Seattle is in negotiations with a developer to sell a string of properties in South Lake Union known as the Mercer Mega Block for $143.5 million, Mayor Jenny Durkan said Wednesday.
Alexandria Real Estate Equities, a firm known for developing life-science and technology campuses, submitted the leading offer for the property and has negotiated a memorandum of understanding for development of the property, officials said.
The 2.86-acre Mercer Mega Block consists of three parcels partly left over from the city’s reconfiguration of Mercer Street and has for years sat vacant as the city looked for a buyer. The land is steps away from Amazon’s headquarters in one of the nation’s hottest neighborhoods.
The much anticipated sale would be the highest-value sale of city property within Seattle, the mayor’s office said.
Alexandria said it envisions the property becoming a mixed-use health-science campus. The site is also set to include a 30,000-square-foot public community center, protected bike lane extensions and 175 affordable-housing units, officials said.
Affordable housing in particular has been a flashpoint in debates over how the city will leverage the properties. Durkan said $5 million of the sale would go to homelessness programs.
Alexandria is looking at an additional 190 market-rate units, officials said.
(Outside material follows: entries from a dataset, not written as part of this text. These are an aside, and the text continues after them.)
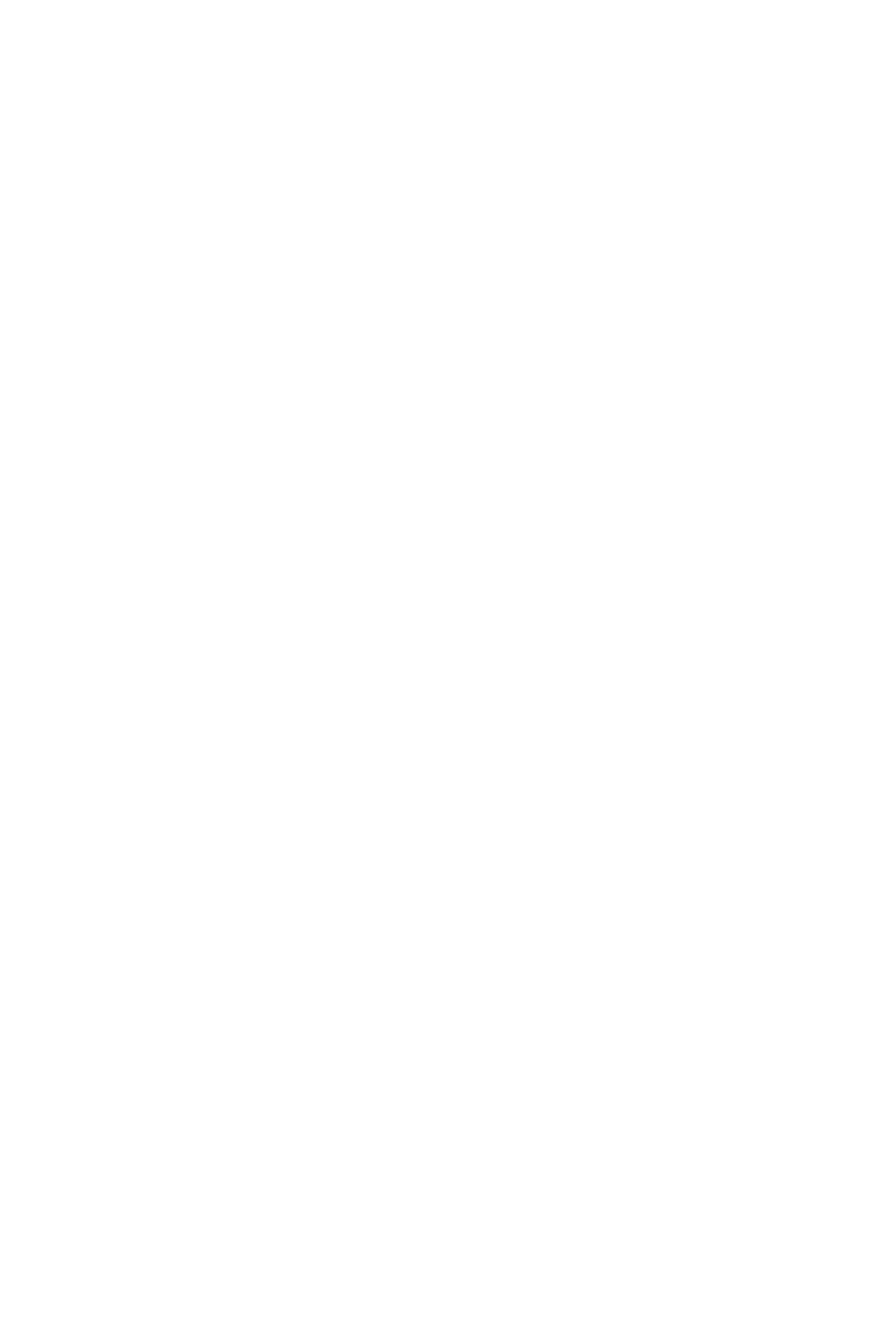
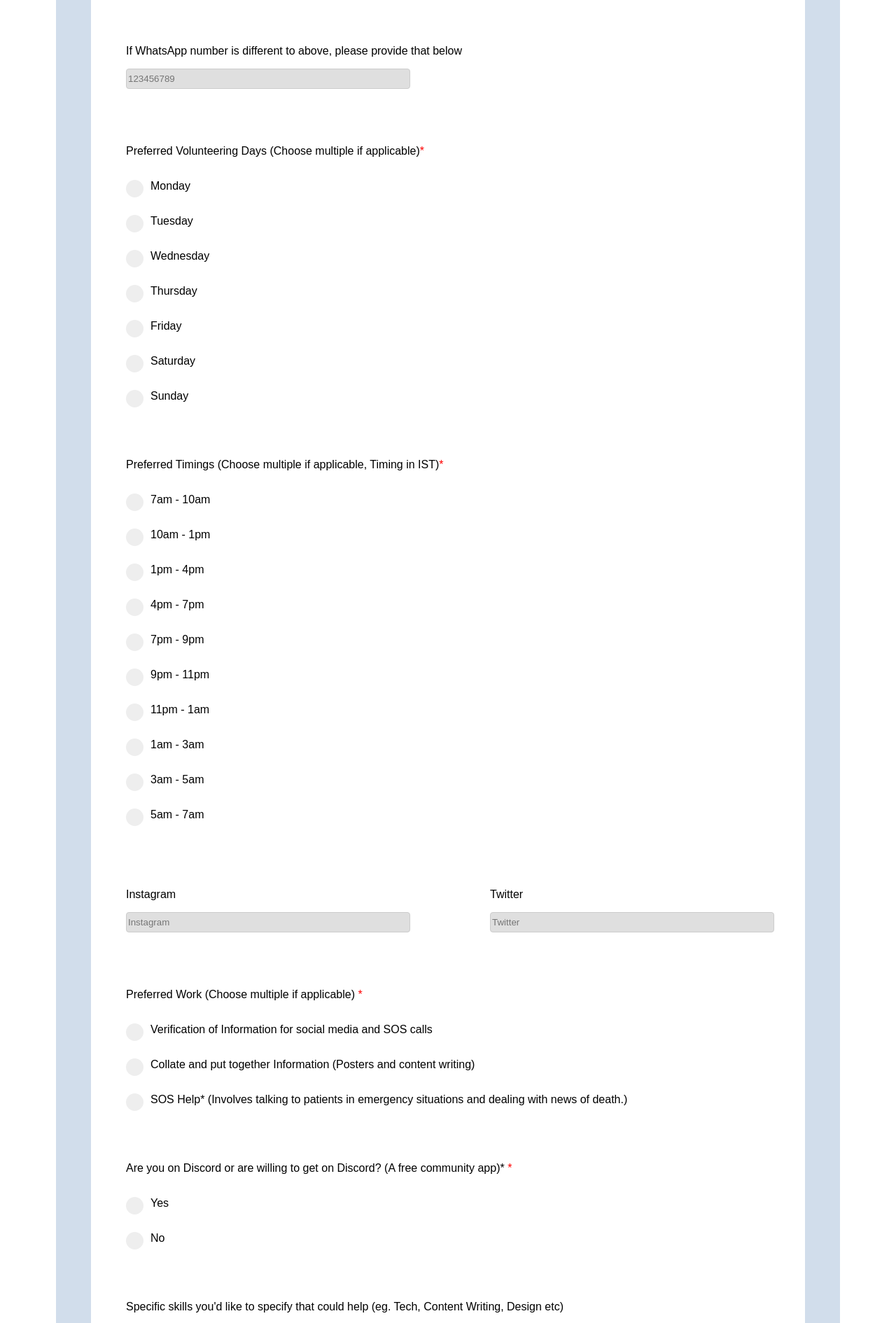
Before and after one commit to CoVolNet/CoVolNet, a React (Create React App) app: page / in a window 1280 px wide. Shown: the part 880-2770 px from the top of the page at 70% size. Before the commit the page ends 869 px from the top, so only its background shows below. Built offline with nearby package versions, Linux system fonts and the light colour scheme.

Commit message:
form almost over, needed to add the submit button

```diff
--- a/src/components/input.js
+++ b/src/components/input.js
@@ -1,23 +1,27 @@
-import './input.css';
+import "./input.css";
 
 export const Radiobtns = ({ children, type, name, id }) => {
   return (
     <div className="radioBtns">
       <label className="container">
-                <input
-                    type={type}
-                    name={name}
-                /><span className="checkmark"></span>
+        <input type={type} name={name} id={id} />
+        <span className="checkmark"></span>
       </label>
       <span className="children">{children}</span>
     </div>
   );
-}
-export const InputFields = ({ children }) => {
+};
+export const InputFields = ({ children, placeholder, id, disabled }) => {
   return (
     <div className="inputs">
       <p className="children">{children}</p>
-            <input type="text" className="fname" />
+      <input
+        type="text"
+        className="fname"
+        placeholder={placeholder}
+        id={id}
+        disabled={disabled}
+      />
     </div>
   );
-}
+};
--- a/src/pages/volunteer.css
+++ b/src/pages/volunteer.css
@@ -40,15 +40,13 @@
   display: flex;
   justify-content: space-between;
 }
-.State {
+.Width {
   width: 25rem;
 }
 .district {
   padding-right: 50px;
 }
-.languages {
-  margin-top: 2rem;
-}
+
 .other {
   display: flex;
 }
@@ -56,3 +54,10 @@
   padding-top: 12px;
   padding-left: 70px;
 }
+
+.radiobtnSpace {
+  margin-top: 2rem;
+}
+.warning {
+  padding: 2rem;
+}
--- a/src/pages/volunteerFrm.js
+++ b/src/pages/volunteerFrm.js
@@ -1,54 +1,261 @@
+import { useState } from "react";
 import { Radiobtns, InputFields } from "../components";
 import "./volunteer.css";
 const Star = () => {
-    return (<span style={{ color: "red" }}>*</span>);
+  return <span style={{ color: "red" }}>*</span>;
+};
+export const Volunteer = () => {
+  const [disabled, setDisabled] = useState(true);
+
+  function changeDisabled() {
+    var element = document.getElementById("otherLang");
+    if (element.checked) setDisabled(false);
+    else setDisabled(true);
   }
-export const Volunteer = () => {
   return (
     <div className="body">
       <div className="volunteerFrm">
-                {/* White background */}
+        {/*  -----------------------------------------------------------------------White background ----------------------------------------------------------------------- */}
         <div className="whitebkg">
           <div className="heading">CovolNet Volunteer Form</div>
           <div>
             <div className="required-fields">*Required fields</div>
           </div>
-                    {/* Name field */}
+          {/*  -----------------------------------------------------------------------Name field ----------------------------------------------------------------------- */}
           <div className="fullName">
-                        <InputFields>
+            <InputFields placeholder="Name" id="name">
               Full Name <Star />
             </InputFields>
           </div>
-                    {/* location` */}
+          {/*  -----------------------------------------------------------------------location` ----------------------------------------------------------------------- */}
           <div className="padding">
             <div>
               Location <Star />
             </div>
             <div className="locationBoxes">
-                            <div className="State">
-                                <InputFields>State/Union Territory </InputFields>
+              <div className="Width">
+                <InputFields id="state" placeholder="State/Union Territory">
+                  State/Union Territory{" "}
+                </InputFields>
               </div>
-                            <div className="State district">
-                                <InputFields>District </InputFields>
+              <div className="Width district">
+                <InputFields placeholder="District" id="district">
+                  District{" "}
+                </InputFields>
               </div>
             </div>
           </div>
-                    {/* Language of comunication */}
+          {/*  -----------------------------------------------------------------------Language of comunication ----------------------------------------------------------------------- */}
           <div className="padding">
-                        <div> Preferred Language(s) for communication - Please tick all applicable <Star /></div>
-                        <div className="languages">
-                            <Radiobtns type="radio" name="language">English</Radiobtns>
+            <div>
+              {" "}
+              Preferred Language(s) for communication - Please tick all
+              applicable <Star />
             </div>
-                        <div className="languages">
-                            <Radiobtns type="radio" name="language">Hindi</Radiobtns>
+            <div className="radiobtnSpace">
+              <Radiobtns type="checkbox" name="language">
+                English
+              </Radiobtns>
+            </div>
+            <div className="radiobtnSpace">
+              <Radiobtns type="checkbox" name="language">
+                Hindi
+              </Radiobtns>
             </div>
             <div className="other">
-                            <div className="languages">
-                                <Radiobtns type="radio" name="language">Other</Radiobtns>
+              <div className="radiobtnSpace" onClick={changeDisabled}>
+                <Radiobtns type="checkbox" name="language" id="otherLang">
+                  Other
+                </Radiobtns>
               </div>
               <div className="otherInput">
-                                <InputFields></InputFields></div>
+                <InputFields
+                  placeholder="other"
+                  id="otherLanguage"
+                  disabled={disabled}
+                ></InputFields>
               </div>
+            </div>
+          </div>
+          <div>
+            {/* -----------------------------------------------------------------------Phone Number  -----------------------------------------------------------------------*/}
+            <div className="padding Width">
+              {/* phone Number */}
+              <InputFields placeholder="123456789" id="phnonumber">
+                Phone Number <Star />
+              </InputFields>
+            </div>
+            <div className="padding">
+              If WhatsApp number is different to above, please provide that
+              below
+              <div className="Width">
+                {/* Whatsapp Number */}
+                <InputFields
+                  placeholder="123456789"
+                  id="phnonumber"
+                ></InputFields>
+              </div>
+            </div>
+          </div>
+          {/* -------------------------------------------------------------------Preferred Volunterring days  -----------------------------------------------------------------------*/}
+          <div className="padding">
+            Preferred Volunteering Days (Choose multiple if applicable)
+            <Star />
+            <div className="radiobtnSpace">
+              <Radiobtns name="volunteeringDays" type="checkbox">
+                Monday
+              </Radiobtns>
+            </div>
+            <div className="radiobtnSpace">
+              <Radiobtns name="volunteeringDays" type="checkbox">
+                Tuesday
+              </Radiobtns>
+            </div>
+            <div className="radiobtnSpace">
+              <Radiobtns name="volunteeringDays" type="checkbox">
+                Wednesday
+              </Radiobtns>
+            </div>
+            <div className="radiobtnSpace">
+              <Radiobtns name="volunteeringDays" type="checkbox">
+                Thursday
+              </Radiobtns>
+            </div>
+            <div className="radiobtnSpace">
+              <Radiobtns name="volunteeringDays" type="checkbox">
+                Friday
+              </Radiobtns>
+            </div>
+            <div className="radiobtnSpace">
+              <Radiobtns name="volunteeringDays" type="checkbox">
+                Saturday
+              </Radiobtns>
+            </div>
+            <div className="radiobtnSpace">
+              <Radiobtns name="volunteeringDays" type="checkbox">
+                Sunday
+              </Radiobtns>
+            </div>
+          </div>
+          {/* --------------------------------------------------Preferred Timings  -----------------------------------------------------------------------*/}
+          <div className="padding">
+            Preferred Timings (Choose multiple if applicable, Timing in IST)
+            <Star />
+            <div className="radiobtnSpace">
+              <Radiobtns type="checkbox" name="volunteeringTimes">
+                7am - 10am
+              </Radiobtns>
+            </div>
+            <div className="radiobtnSpace">
+              <Radiobtns type="checkbox" name="volunteeringTimes">
+                10am - 1pm
+              </Radiobtns>
+            </div>
+            <div className="radiobtnSpace">
+              <Radiobtns type="checkbox" name="volunteeringTimes">
+                1pm - 4pm
+              </Radiobtns>
+            </div>
+            <div className="radiobtnSpace">
+              <Radiobtns type="checkbox" name="volunteeringTimes">
+                4pm - 7pm{" "}
+              </Radiobtns>
+            </div>
+            <div className="radiobtnSpace">
+              <Radiobtns type="checkbox" name="volunteeringTimes">
+                7pm - 9pm{" "}
+              </Radiobtns>
+            </div>
+            <div className="radiobtnSpace">
+              <Radiobtns type="checkbox" name="volunteeringTimes">
+                9pm - 11pm{" "}
+              </Radiobtns>
+            </div>
+            <div className="radiobtnSpace">
+              <Radiobtns type="checkbox" name="volunteeringTimes">
+                11pm - 1am{" "}
+              </Radiobtns>
+            </div>
+            <div className="radiobtnSpace">
+              <Radiobtns type="checkbox" name="volunteeringTimes">
+                1am - 3am{" "}
+              </Radiobtns>
+            </div>
+            <div className="radiobtnSpace">
+              <Radiobtns type="checkbox" name="volunteeringTimes">
+                3am - 5am
+              </Radiobtns>
+            </div>
+            <div className="radiobtnSpace">
+              <Radiobtns type="checkbox" name="volunteeringTimes">
+                5am - 7am
+              </Radiobtns>
+            </div>
+          </div>
+          <div className="padding locationBoxes">
+            {/*  -----------------------------------------------------------------------Social Media handle ----------------------------------------------------------------------- */}
+            <div className="Width">
+              <InputFields placeholder="Instagram">Instagram</InputFields>
+            </div>
+            <div className="Width district">
+              <InputFields placeholder="Twitter">Twitter</InputFields>
+            </div>
+          </div>
+          {/*   -----------------------------------------------------------------------Preffered Work  ----------------------------------------------------------------------- */}
+          <div className="padding">
+            Preferred Work (Choose multiple if applicable) <Star />
+            <div className="radiobtnSpace">
+              <Radiobtns type="checkbox" name="preferredwrk">
+                Verification of Information for social media and SOS calls
+              </Radiobtns>
+            </div>
+            <div className="radiobtnSpace">
+              <Radiobtns type="checkbox" name="preferredwrk">
+                Collate and put together Information (Posters and content
+                writing)
+              </Radiobtns>
+            </div>
+            <div className="radiobtnSpace">
+              <Radiobtns type="checkbox" name="preferredwrk">
+                SOS Help* (Involves talking to patients in emergency situations
+                and dealing with news of death.)
+              </Radiobtns>
+            </div>
+          </div>
+          {/* -------------------------------------------------------------------------On Discord?-------------------------------------------------------------------- */}
+          <div className="padding">
+            Are you on Discord or are willing to get on Discord? (A free
+            community app)* <Star />
+            <div className="radiobtnSpace">
+              <Radiobtns type="radio" name="discord">
+                Yes
+              </Radiobtns>
+            </div>
+            <div className="radiobtnSpace">
+              <Radiobtns type="radio" name="discord">
+                No
+              </Radiobtns>
+            </div>
+          </div>
+          {/* ------------------------------------------------------------Another Skills???---------------------------------------------------------------------------- */}
+          <div className="padding">
+            Specific skills you'd like to specify that could help (eg. Tech,
+            Content Writing, Design etc)
+            <div className="Width">
+              <InputFields placeholder="NILL"></InputFields>
+            </div>
+          </div>
+          {/*---------------------------------------------------------------------------- Submit btn---------------------------------------------------------------------------- */}
+          <div></div>
+        </div>
+        <div className="warning">
+          <div className="required-fields ">
+            The Submit button will appear once you enter all the required fields
+            only.
+          </div>
+          <div style={{ paddingTop: "1rem" }}>
+            Never submit passwords or any other personal details that aren't
+            asked.
           </div>
         </div>
       </div>
```
Lines whose indentation alone changed are shown as unchanged.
The Mega Block can accommodate more than 1,300 apartments or 1 million square feet of commercial space.
“This is one of the most consequential property deals the city of Seattle has ever done, certainly in my lifetime,” Durkan said at a press briefing last week.
The mayor’s office said it plans to use $78.2 million of the sale for housing purposes, such as acquiring property for affordable development and providing loans for the construction of accessory dwelling units, such as backyard cottages and mother-in-law apartments.
Meanwhile, the office said $25.9 million will go toward transportation projects and $29.1 million will help repay loans borrowed from different city departments for such projects as the Mercer Corridor and South Lake Union streetcar.
The Human Services Department will use the onetime contribution of $5 million to invest in homeless services, while the remaining $5.3 million in proceeds will cover transaction costs like escrow expenses and title reports, the city says.
Alexandria will also make a Mandatory Housing Affordability payment for the development.
Laura Loe, founder of activist group Share The Cities, said the city could have been more transparent during negotiations, but that the deal is still something for Seattle to be proud of.
“Overall, it’s a win,” Loe said. “It’s a win for Seattle and it’s a win in terms of acknowledging the complexity of our housing crisis … None of the money is enough, but designating that the pots of money should be spent [this] way … teaches people that all of these are ways to solve the housing crisis.”
Alexandria has historically focused on real-estate projects involving life science, health, technology and agriculture, including a series of projects around Eastlake. Tenants there include the Celgene Corporation, Gilead Sciences and the University of Washington, according to Alexandria’s website.
After a process that narrowed down seven initial proposals for the Mercer site, Alexandria made a best and final offer that “pretty much moved their (initial) price up about 40 percent,” said Steven Shain, with the city’s budget office. “We selected them and we entered into an exclusive negotiating agreement … in February.”
Per the city’s timeline, a vote by the City Council’s Sustainability and Transportation Committee is expected in early September and a full council vote is expected Sept. 16 before the mayor would potentially sign the legislation later that month.
If everything passes, the city expects the transaction could close next year and construction could begin later that year or in 2021.